Vincent Cerrito, team leader of all capital projects at the Queens Parks Department, illustrated the upcoming repairs with a PowerPoint presentation.
“I’m really happy to talk about MacNeil Park because we’ve been doing a lot of work there in the last five years,” he said. “We have work that still planned, there’s still funding and we have the seawall project. Over the past five years we’ve spent a million dollars in the park on various items. We did a sewer upgrade and drainage improvements around five years ago, we started asphalt parkways which are in really good shape now.”
He said Parks hopes to replace a missing section of the sidewalk along the sea front next spring.
“We do have the entry plaza that we’re hoping to get funding for with grant money,” Cerrito said at the Oct. 19 meeting at the Poppenhusen Institute. “The next section of the sidewalk is currently underfunded, but the commissioner is making it a priority.”
He said the project design started in June 2013 and was completed September 2015. The public bidding bid opened Jan. 28 2016.
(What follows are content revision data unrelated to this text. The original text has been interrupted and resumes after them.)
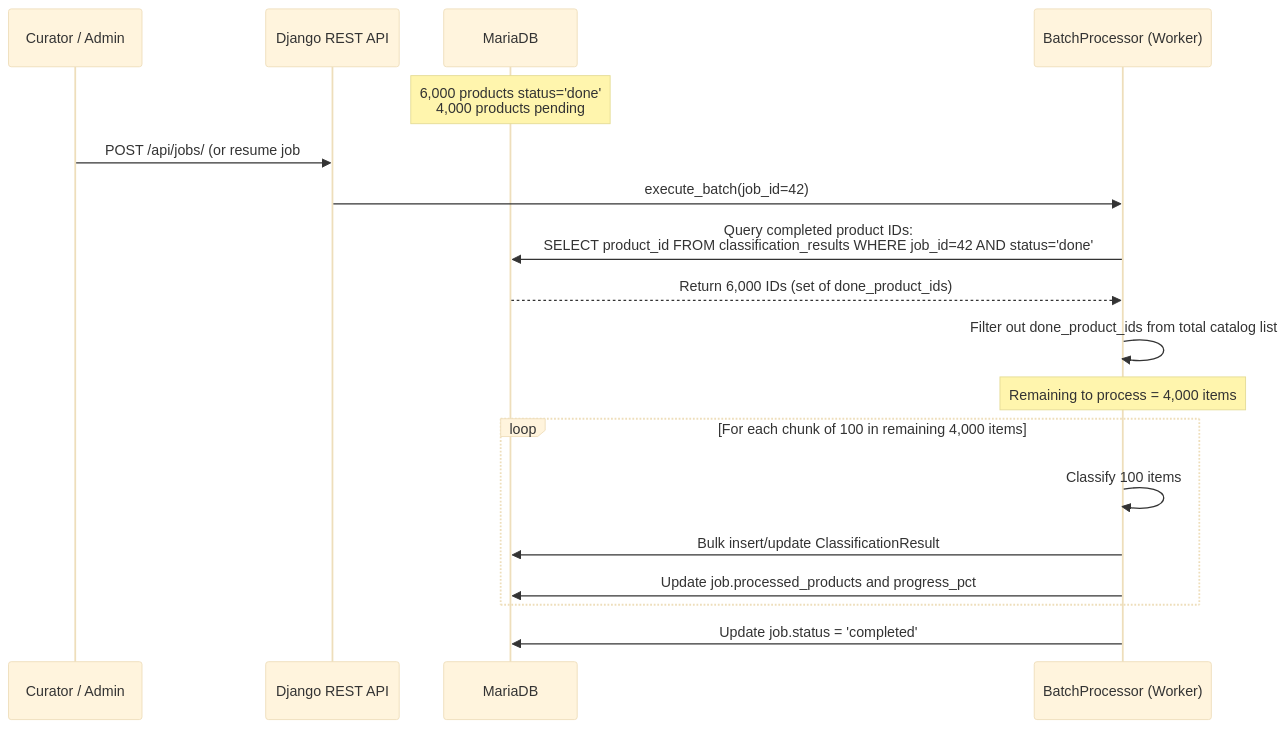
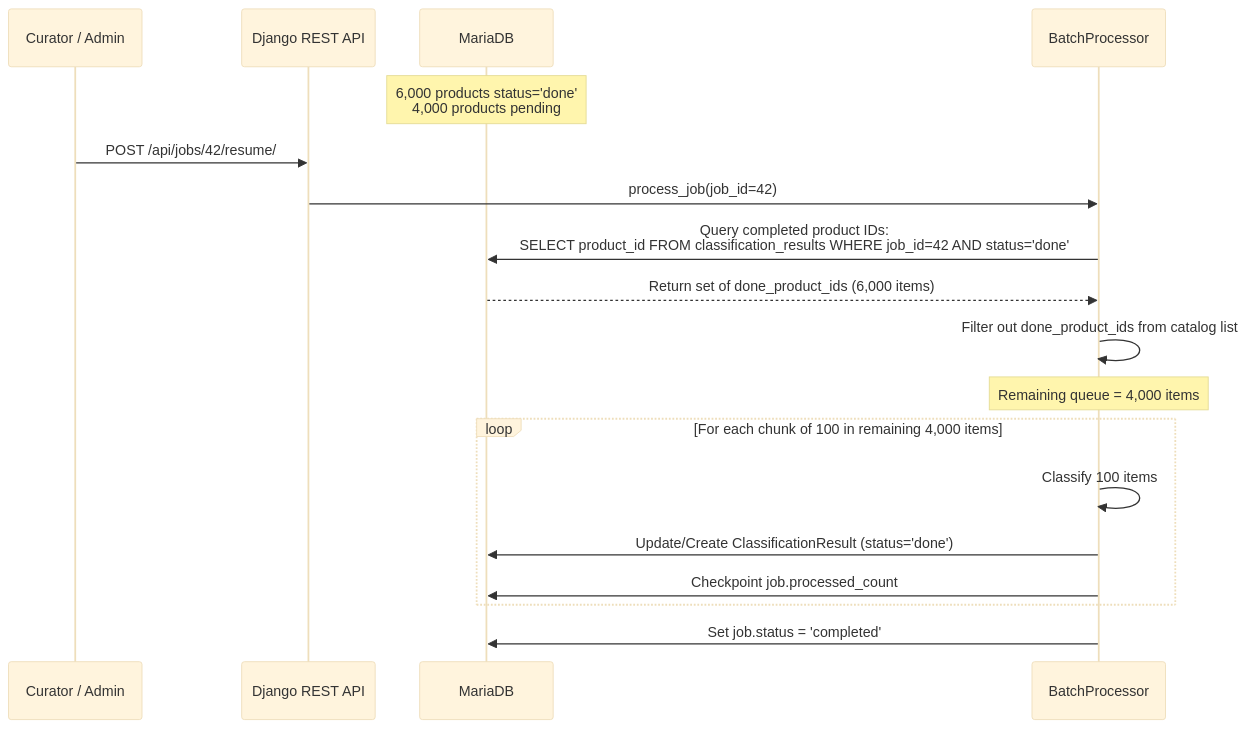
One commit to akheedha/product_taxonomy_classifier changed the fifth of 6 diagrams in QUESTIONS.md. Above: the diagram before and after it, drawn with Mermaid (base theme). The commit also changed other lines of this file, not shown here.

````diff
--- a/QUESTIONS.md
+++ b/QUESTIONS.md
@@ -413,21 +479,21 @@
 ```mermaid
 sequenceDiagram
-    participant User as Curator / Admin
+    participant Curator as Curator / Admin
     participant API as Django REST API
     participant DB as MariaDB
-    participant BP as BatchProcessor (Worker)
+    participant BP as BatchProcessor
 
     Note over DB: 6,000 products status='done'<br/>4,000 products pending
-    User->>API: POST /api/jobs/ (or resume job #42)
-    API->>BP: execute_batch(job_id=42)
+    Curator->>API: POST /api/jobs/42/resume/
+    API->>BP: process_job(job_id=42)
     BP->>DB: Query completed product IDs:<br/>SELECT product_id FROM classification_results WHERE job_id=42 AND status='done'
-    DB-->>BP: Return 6,000 IDs (set of done_product_ids)
-    BP->>BP: Filter out done_product_ids from total catalog list
-    Note over BP: Remaining to process = 4,000 items
+    DB-->>BP: Return set of done_product_ids (6,000 items)
+    BP->>BP: Filter out done_product_ids from catalog list
+    Note over BP: Remaining queue = 4,000 items
     loop For each chunk of 100 in remaining 4,000 items
         BP->>BP: Classify 100 items
-        BP->>DB: Bulk insert/update ClassificationResult
-        BP->>DB: Update job.processed_products and progress_pct
+        BP->>DB: Update/Create ClassificationResult (status='done')
+        BP->>DB: Checkpoint job.processed_count
     end
-    BP->>DB: Update job.status = 'completed'
+    BP->>DB: Set job.status = 'completed'
 ```
````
There are requirements for bidders, one being an apprenticeship requirement. When bidding went public, there were five bidders with a $2 million spread between the lowest and highest bidder. Parks worked with the low bidder since Jan. 28. Trouble arose when the bidder did not meet a mandate from the mayor’s office that says contractors that work on projects over $3 million need to have an apprenticeship program, a program for the unions to allow people learning on the job to be on the site.
“We tried as hard as we could because we did not want to lose him,” he said. “But he couldn’t come up with the documentation that said that he had an apprenticeship program. We want to get this project done, so we’re looking at a second bidder. That is our quickest way to get this done.”
Cerrito said Parks was scheduled to meet with the second bidder next week to decide whether to go with him.
That is when things went downhill at the meeting. Attendees spent over 40 minutes complaining about the bidding process and questioning why the initial bidder was not vetted more thoroughly and why the department still tried to work with him despite knowing he was not qualified and wasting more time. Eventually attendees calmed down after Queens Parks Commissioner Dorothy Lewandowski intervened and Cerrito was able to finish his presentation, although it was clear residents were upset.
On the day of the meeting a MacNeil Park petition targeting Lewandowski and Department of Environmental Protection Deputy Commissioner Eric Landau was posted on thepe
“The crumbling seawall and waterfront path at MacNeil Park in College Point should have been repaired years ago, but work hasn’t yet begun and is years behind schedule.” the post said. “Funds are allocated, and bids are in. Demand that the contract be awarded ASAP so that work can begin this fall and we can get the path fixed and reopened! College Point has been ignored for too long – make your voice heard!”
Reach Gina Martinez by e-mail at gmart